ERROL CASTENS: Farmers’ markets are community quality centers

By Errol Castens/NEMS Daily Journal

Some of the most thrilling realities in life are expressed in just a few words:
“I do.”
“You’re healthy as a horse.”
“The tomatoes are ripe.”
That last one might seem a rather cruel reminder that field-ripe tomatoes are still a few weeks away, but there’s good news on the horizon:
Blueberries and peaches have bloomed.
Broccoli, cabbage, potatoes and a host of other cool-season vegetables are in the ground, greedily reaching for the spring sun that ripens them.
Some farmers already have tomato seedlings in the ground, each grower hoping to offer you that first bite of summertime as early as possible.
All across Northeast Mississippi, growers have tuned up tractors, sharpened hoes and inspected their irrigation systems. This busy-ness is all about presenting you with delectable choices at your local farmers market, which will be opening soon. (Mid-Town Farmers’ Market in Oxford will open April 17. Tupelo Farmers Market begins its season May 9. To find others, call your local Extension Service office.)
As hard as the tillers of the soil are working, you also have a role —right now.
Go to your calendar and make a written-in-ink commitment to be at your closest farmers’ market on opening day at the crack of dawn. (If you’re habitually a sleepyhead on Saturday mornings, cancel the previous evening’s engagements and go to bed at sundown.)
Call your favorite growers and tell them what you’d really like them to see in their booth come spring or summer.
Want a specific variety of squash? Speak up now.
Know a particular salad green or a fabulous tomato cultivar that’s head and shoulders above all others? Let them know now, while there s still time to buy seed and start plants
Want baby watermelons that make just two delicious servings? Make your desires known.
Looking for just that certain flower that really makes an arrangement sing? Tell them now!
There are other ways to help. Lots of markets need volunteers to help organize, to give information and, yes, to slve problems. Or offer to perform: A host of musicians play and sing for tips and produce at the Mid-Town Farmers’ Market in Oxford, adding both to the atmosphere and to their own coffers and cupboards.
Another thing you can do is become a grower. The more variety and volume of great, locally grown produce any given market has, the more people it attracts and the more community it builds. Oh – did I mention that shoppers are increasingly looking for fresh, local and delicious produce?
We’re counting down the days.
Life is good.

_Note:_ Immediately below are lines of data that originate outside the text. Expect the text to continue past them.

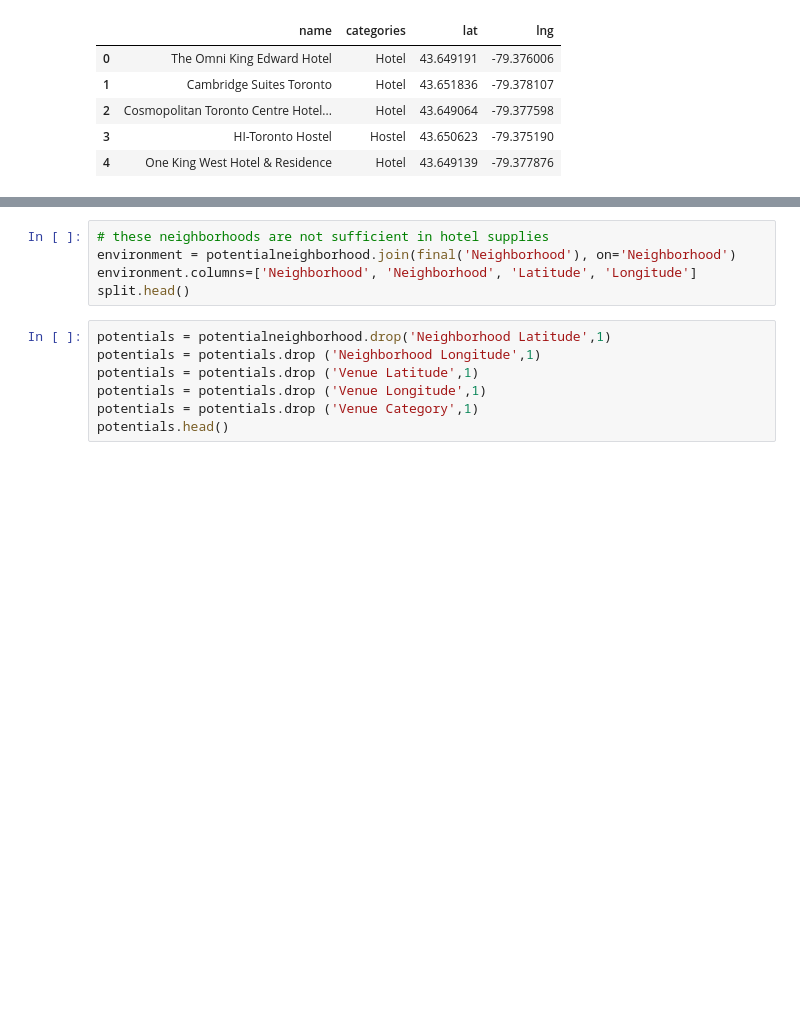
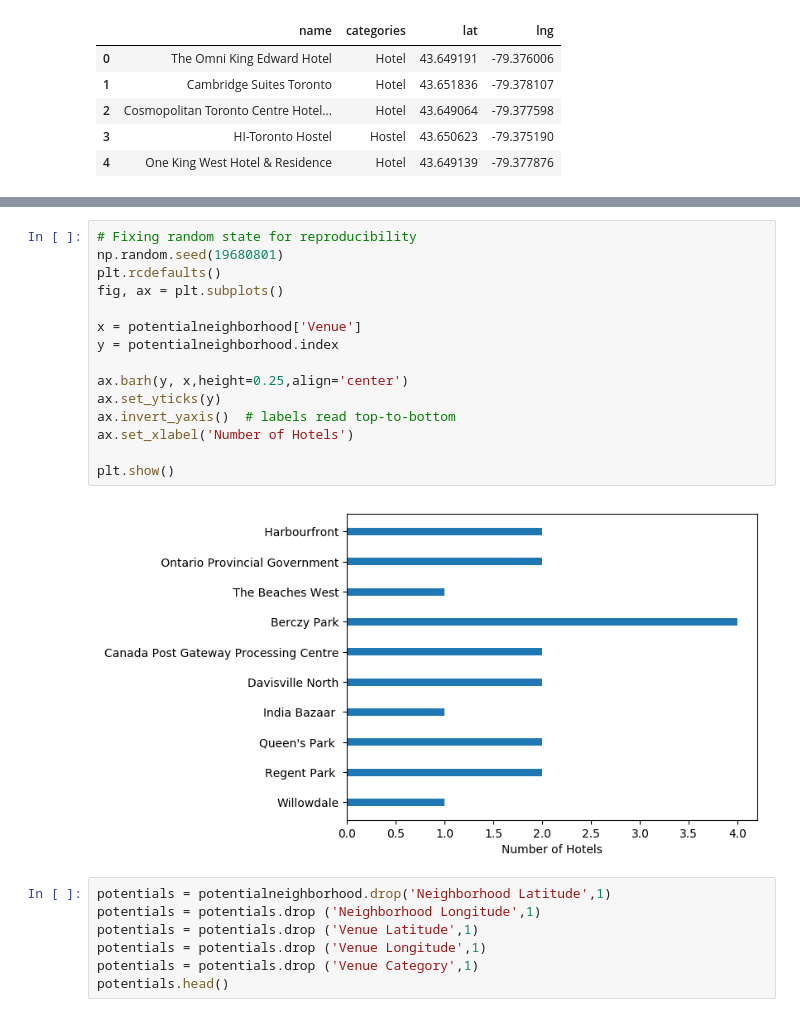
Before and after one commit to Chang9507/Coursera_Capstone., a Jupyter notebook: Final.ipynb, the cells around one changed output, grey strips where cells are left out. Saved outputs shown, nothing was run; the diff lists cells and outputs as text; blank space fills up the shorter version.

```diff
--- a/Final.ipynb
+++ b/Final.ipynb
@@ -324,11 +327,23 @@ potentialneighborhood
 | Queen's Park | 2 | 2 | 2 | 2 | 2 | ... |
 | Regent Park | 2 | 2 | 2 | 2 | 2 | ... |
 | Willowdale | 1 | 1 | 1 | 1 | 1 | ... |
-# %%
-# these neighborhoods are not sufficient in hotel supplies
-environment = potentialneighborhood.join(final('Neighborhood'), on='Neighborhood')
-environment.columns=['Neighborhood', 'Neighborhood', 'Latitude', 'Longitude']
-split.head()
+# %%
+# Fixing random state for reproducibility
+np.random.seed(19680801)
+plt.rcdefaults()
+fig, ax = plt.subplots()
+
+x = potentialneighborhood['Venue']
+y = potentialneighborhood.index
+
+ax.barh(y, x,height=0.25,align='center')
+ax.set_yticks(y)
+ax.invert_yaxis()  # labels read top-to-bottom
+ax.set_xlabel('Number of Hotels')
+
+plt.show()
+# %% [output]
+[figure, added]
 # %%
 potentials = potentialneighborhood.drop('Neighborhood Latitude',1)
 potentials = potentials.drop ('Neighborhood Longitude',1)
```
Also changed, not shown: parts of 16 cells of this notebook.
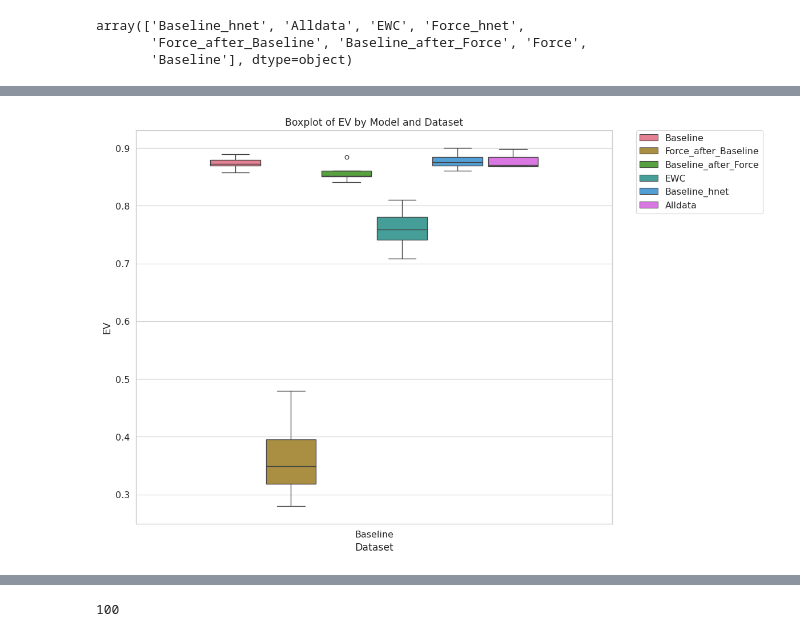
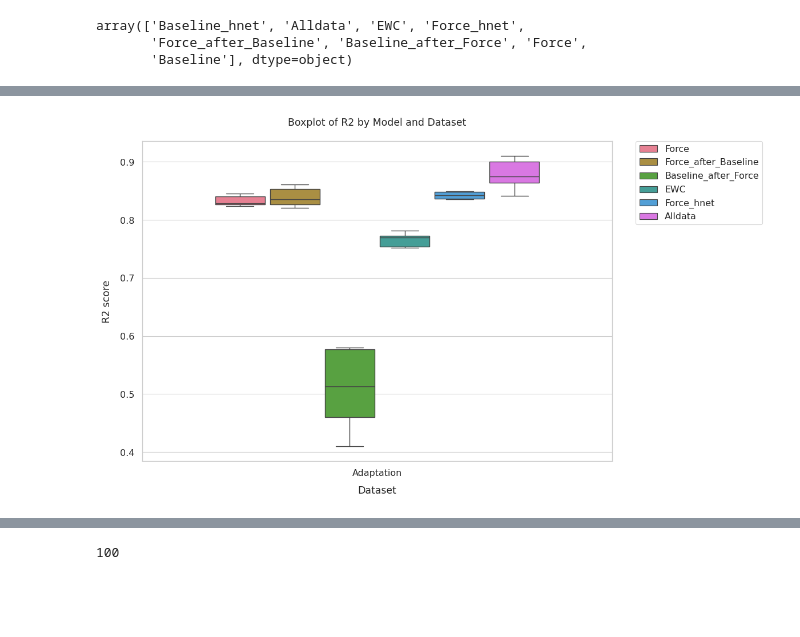
Before and after one commit to nereaiscamu/CL_UpperLimb_Control, a Jupyter notebook: Notebooks/Task1_Analysis.ipynb, the cells around one changed output, grey strips where cells are left out. Drawn from its saved outputs; the diff is of its cells as text; code cells hidden in the pictures; blank space fills up the shorter version.

```diff
--- a/Notebooks/Task1_Analysis.ipynb
+++ b/Notebooks/Task1_Analysis.ipynb
@@ -262,34 +382,36 @@ def adjust_box_widths(g, fac):
 # %%
 import seaborn as sns
 import matplotlib.pyplot as plt
 
 # Define the order of hue categories based on the order of models
-hue_order = ['Baseline', 'Force_after_Baseline', 'Baseline_after_Force', 'EWC', 'Baseline_hnet', 'Alldata']
+hue_order = [ 'Force','Force_after_Baseline',
+             'Baseline_after_Force','EWC',
+             'Force_hnet', 'Alldata']  # Add other model names in the desired order
 
+set_plot_style()
 # Define a custom color palette for better differentiation
 custom_palette = sns.color_palette("husl", len(hue_order))
 
 # Set style and context for better aesthetics
 sns.set(style="whitegrid")
 sns.set_context("paper", font_scale=1.3)
 
 # Create the boxplot
-fig = plt.figure(figsize=(12, 8))  # Adjust the figure size as needed
-sns.boxplot(x='Dataset', y='EV', hue='Model', data=results_df_baseline,
-            hue_order=hue_order, palette=custom_palette, dodge=0.8, width=0.7)
+fig = plt.figure(figsize=(12, 7))  # Adjust the figure size as needed
+sns.boxplot(x='Dataset', y='R2', hue = 'Model', data=results_df_adaptation, hue_order = hue_order, palette=custom_palette, dodge=0.8, width=0.7)
 
 # Adjust legend position
 plt.legend(bbox_to_anchor=(1.05, 1), loc=2, borderaxespad=0.)
 
 # Add a title and labels
-plt.title('Boxplot of EV by Model and Dataset')
+plt.title('Boxplot of R2 by Model and Dataset')
 #plt.xlabel('Model')
-plt.ylabel('EV')
+plt.ylabel('R2 score')
 
 # Show plot
 plt.tight_layout()
 adjust_box_widths(fig, 0.9)
 
 plt.show()
 # %% [output]
-[figure, old version]
+[figure, new version]
```
Also changed, not shown: parts of 7 cells of this notebook, 1 other file.
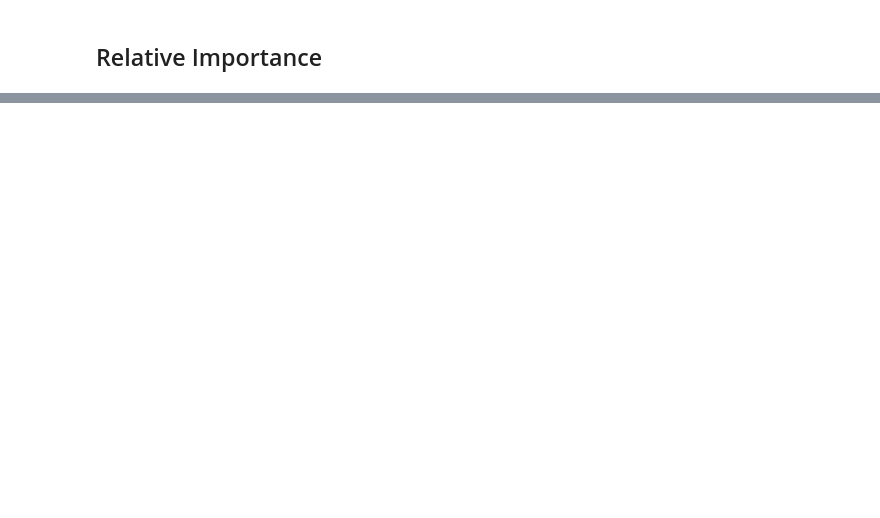
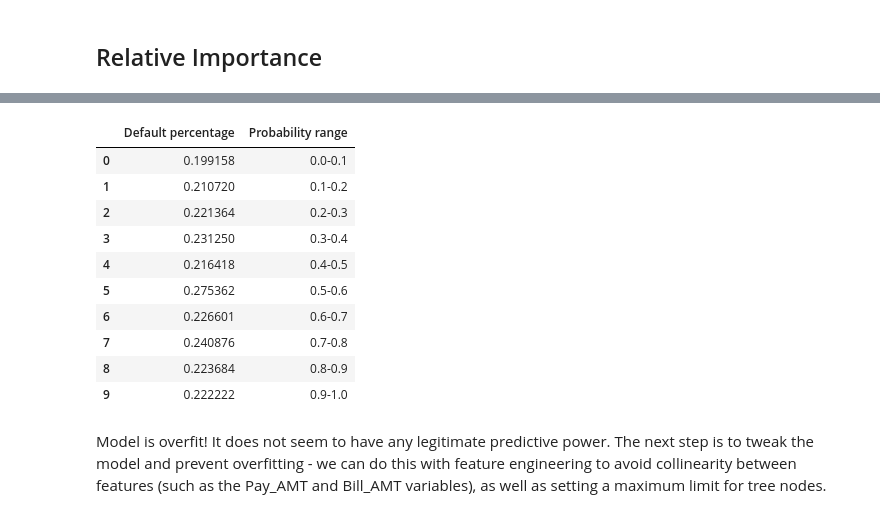
Before and after one commit to alviniac/taiwan-credit-default-analysis, a Jupyter notebook: Taiwan credit default machine learning.ipynb, the cells around one changed output, grey strips where cells are left out. Drawn from its saved outputs; the diff is of its cells as text; code cells hidden in the pictures; blank space fills up the shorter version.

```diff
--- a/Taiwan credit default machine learning.ipynb
+++ b/Taiwan credit default machine learning.ipynb
@@ -188,0 +135,6 @@ array([[ 0.42105263,  0.57894737],
+# %%
+#len(clfForest.predict_proba(Xtest))
+prob_model = data[~mask][['default payment next month']]
+prob_default = [x[1] for x in clfForest.predict_proba(Xtest)]
+prob_model['Probability of default'] = pd.Series(prob_default)
+prob_model.head()
@@ -188,0 +149,26 @@ array([[ 0.42105263,  0.57894737],
+# %%
+def test_probs(df, lowprob, highprob):
+    probtest = df[df['Probability of default'] > lowprob][df['Probability of default'] < highprob]
+    return float(len(probtest[probtest['default payment next month'] == 1]))/len(probtest)
+parameters = np.linspace(0,1,11)
+parameter_list = []
+pct_list = []
+for i in range(len(parameters)-1):
+    parameter_list.append(str(parameters[i]) + '-' + str(parameters[i+1]))
+    pct_list.append(test_probs(prob_model, parameters[i], parameters[i+1]))
+model_evaluation_df = pd.DataFrame(dict(zip(['Probability range', 'Default percentage'], [parameter_list, pct_list])))
+model_evaluation_df
+# %% [output]
+|  | Default percentage | Probability range |
+| 0 | 0.199158 | 0.0-0.1 |
+| 1 | 0.210720 | 0.1-0.2 |
+| 2 | 0.221364 | 0.2-0.3 |
+| 3 | 0.231250 | 0.3-0.4 |
+| 4 | 0.216418 | 0.4-0.5 |
+| 5 | 0.275362 | 0.5-0.6 |
+| 6 | 0.226601 | 0.6-0.7 |
+| 7 | 0.240876 | 0.7-0.8 |
+| 8 | 0.223684 | 0.8-0.9 |
+| 9 | 0.222222 | 0.9-1.0 |
+# %% [markdown]
+Model is overfit!  It does not seem to have any legitimate predictive power.  The next step is to tweak the model and prevent overfitting - we can do this with feature engineering to avoid collinearity between features (such as the Pay_AMT and Bill_AMT variables), as well as setting a maximum limit for tree nodes.
```
Also changed, not shown: parts of 10 cells of this notebook, 1 other file.
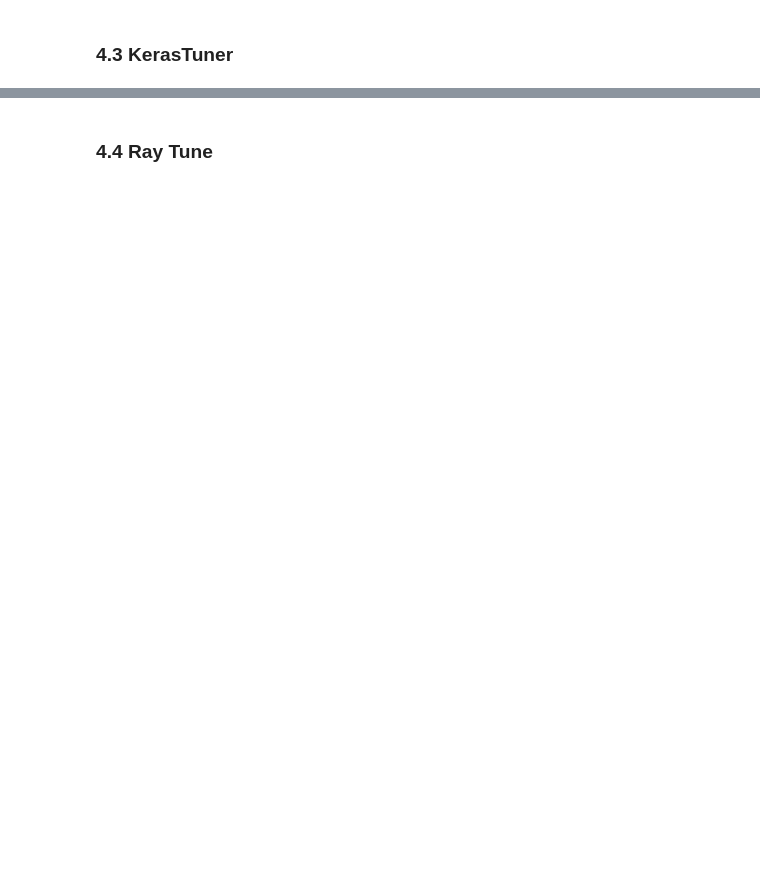
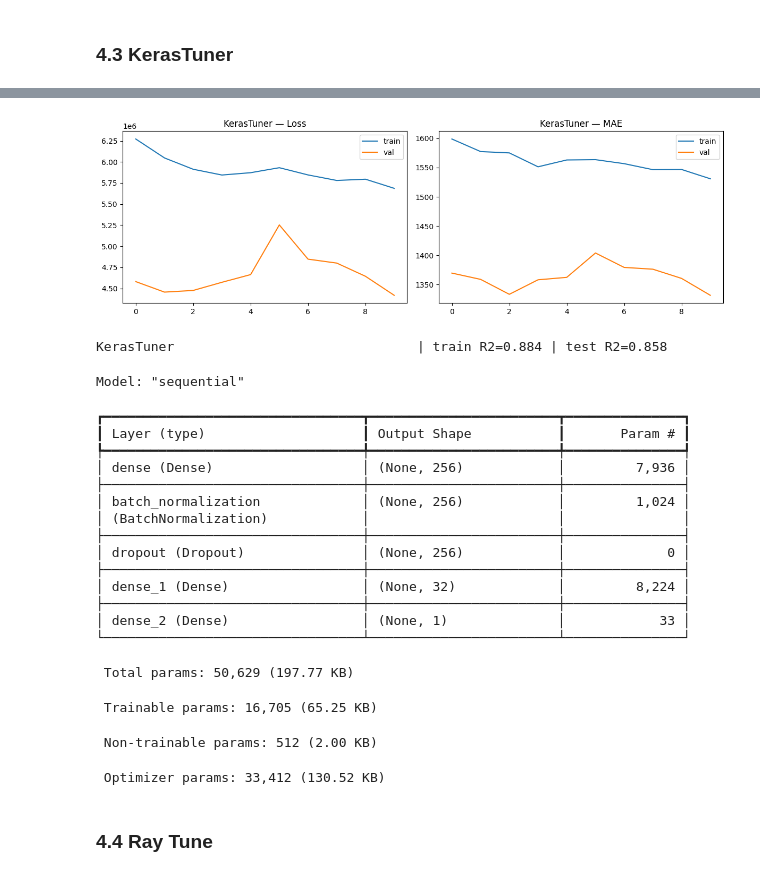
Before and after one commit to terracodum/ML_labs, a Jupyter notebook: lab7/lab7_reg.ipynb, the cells around one changed output, grey strips where cells are left out. Cells and saved outputs as stored; diff of their text form; code cells hidden in the pictures; blank space fills up the shorter version.

```diff
--- a/lab7/lab7_reg.ipynb
+++ b/lab7/lab7_reg.ipynb
@@ -214,5 +225,12 @@ NameError: name 'X_tr' is not defined
 # %% [markdown]
 ### 4.1 Базовые модели (Adam / SGD / RMSprop)
+# %%
+_orig_build = build
+
+def build(units1=64, units2=32, optimizer="adam", lr=1e-3):
+    if optimizer == "sgd":
+        lr = lr * 0.1
+    return _orig_build(units1, units2, optimizer, lr)
 # %%
 for opt_name in ["adam", "sgd", "rmsprop"]:
     m = build(optimizer=opt_name)
@@ -246,7 +326,7 @@ m_ko.summary()
 def kt_model(hp):
     return build(hp.Choice("u1", [64,128,256]),
                  hp.Choice("u2", [32,64,128]),
-                 hp.Choice("opt", ["adam","rmsprop"]),
+                 hp.Choice("opt", ["adam","sgd","rmsprop"]),
                  hp.Float("lr", 1e-4, 1e-2, sampling="log"))
 
 tuner = kt.RandomSearch(kt_model, objective="val_loss", max_trials=10, seed=42,
@@ -258,3 +338,4 @@ h = best_m.fit(X_tr, y_tr, validation_split=0.1, epochs=EPOCHS, callbacks=CB, ve
 plot_history(h, "KerasTuner")
 eval_keras(best_m, "KerasTuner", best_hp.get("opt"))
 best_m.summary()
+# %% [output]
@@ -261,3 +343,24 @@ best_m.summary()
+[figure, added]
+KerasTuner                               | train R2=0.884 | test R2=0.858
+Model: "sequential"
+┏━━━━━━━━━━━━━━━━━━━━━━━━━━━━━━━━━┳━━━━━━━━━━━━━━━━━━━━━━━━┳━━━━━━━━━━━━━━━┓
+┃ Layer (type)                    ┃ Output Shape           ┃       Param # ┃
+┡━━━━━━━━━━━━━━━━━━━━━━━━━━━━━━━━━╇━━━━━━━━━━━━━━━━━━━━━━━━╇━━━━━━━━━━━━━━━┩
+│ dense (Dense)                   │ (None, 256)            │         7,936 │
+├─────────────────────────────────┼────────────────────────┼───────────────┤
+│ batch_normalization             │ (None, 256)            │         1,024 │
+│ (BatchNormalization)            │                        │               │
+├─────────────────────────────────┼────────────────────────┼───────────────┤
+│ dropout (Dropout)               │ (None, 256)            │             0 │
+├─────────────────────────────────┼────────────────────────┼───────────────┤
+│ dense_1 (Dense)                 │ (None, 32)             │         8,224 │
+├─────────────────────────────────┼────────────────────────┼───────────────┤
+│ dense_2 (Dense)                 │ (None, 1)              │            33 │
+└─────────────────────────────────┴────────────────────────┴───────────────┘
+ Total params: 50,629 (197.77 KB)
+ Trainable params: 16,705 (65.25 KB)
+ Non-trainable params: 512 (2.00 KB)
+ Optimizer params: 33,412 (130.52 KB)
 # %% [markdown]
 ### 4.4 Ray Tune
 # %%
```
Also changed, not shown: parts of 14 cells of this notebook.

Contact Daily Journal Oxford Bureau
reporter Errol Castens at (662) 281-1069 or errol.castens@djournal.com.